## Assignment
Your answer needs to include each line of the records in which the string "without" can be found.
====== Data provided
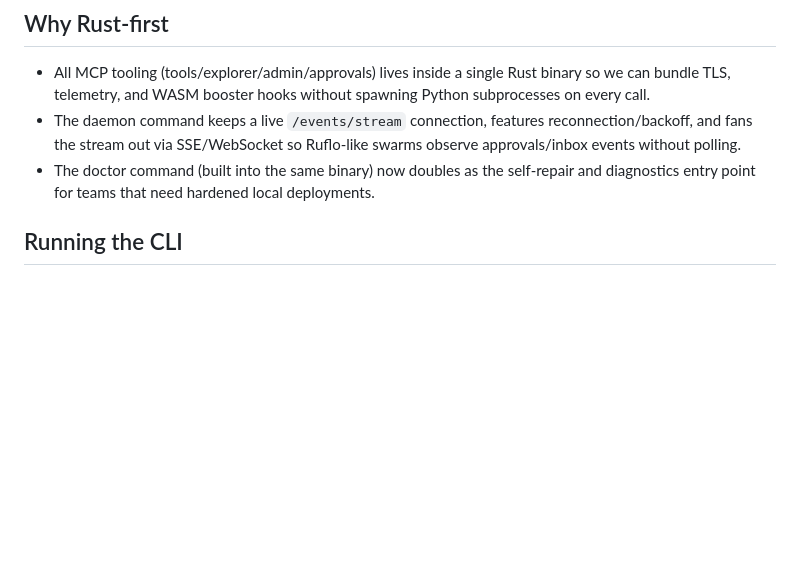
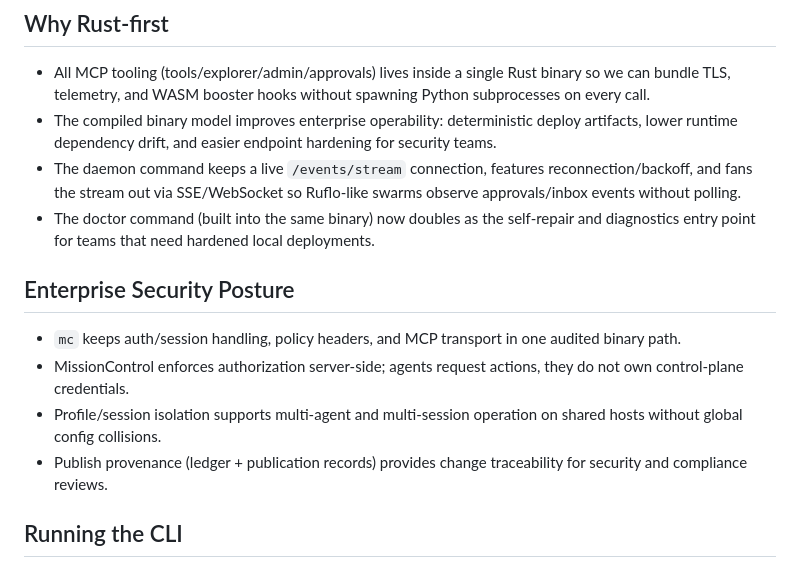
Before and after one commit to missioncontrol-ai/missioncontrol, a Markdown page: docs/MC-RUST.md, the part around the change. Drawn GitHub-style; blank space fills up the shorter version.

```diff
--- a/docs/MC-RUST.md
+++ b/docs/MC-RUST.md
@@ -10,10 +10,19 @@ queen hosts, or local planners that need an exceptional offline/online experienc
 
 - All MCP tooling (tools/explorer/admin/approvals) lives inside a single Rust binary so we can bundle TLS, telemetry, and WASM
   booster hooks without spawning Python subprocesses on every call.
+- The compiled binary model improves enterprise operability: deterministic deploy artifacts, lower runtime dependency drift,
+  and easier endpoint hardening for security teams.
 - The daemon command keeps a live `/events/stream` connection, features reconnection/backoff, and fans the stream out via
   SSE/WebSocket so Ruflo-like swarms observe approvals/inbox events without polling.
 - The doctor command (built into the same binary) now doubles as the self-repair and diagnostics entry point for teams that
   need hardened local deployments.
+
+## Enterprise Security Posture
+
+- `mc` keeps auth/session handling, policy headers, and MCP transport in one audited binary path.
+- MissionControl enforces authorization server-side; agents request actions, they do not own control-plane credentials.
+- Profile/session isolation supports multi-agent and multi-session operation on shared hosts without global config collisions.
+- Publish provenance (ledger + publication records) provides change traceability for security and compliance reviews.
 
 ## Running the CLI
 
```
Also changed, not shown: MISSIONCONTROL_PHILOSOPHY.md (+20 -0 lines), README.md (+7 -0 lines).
============
## Answer section
   booster hooks without spawning Python subprocesses on every call.
   SSE/WebSocket so Ruflo-like swarms observe approvals/inbox events without polling.
+- Profile/session isolation supports multi-agent and multi-session operation on shared hosts without global config collisions.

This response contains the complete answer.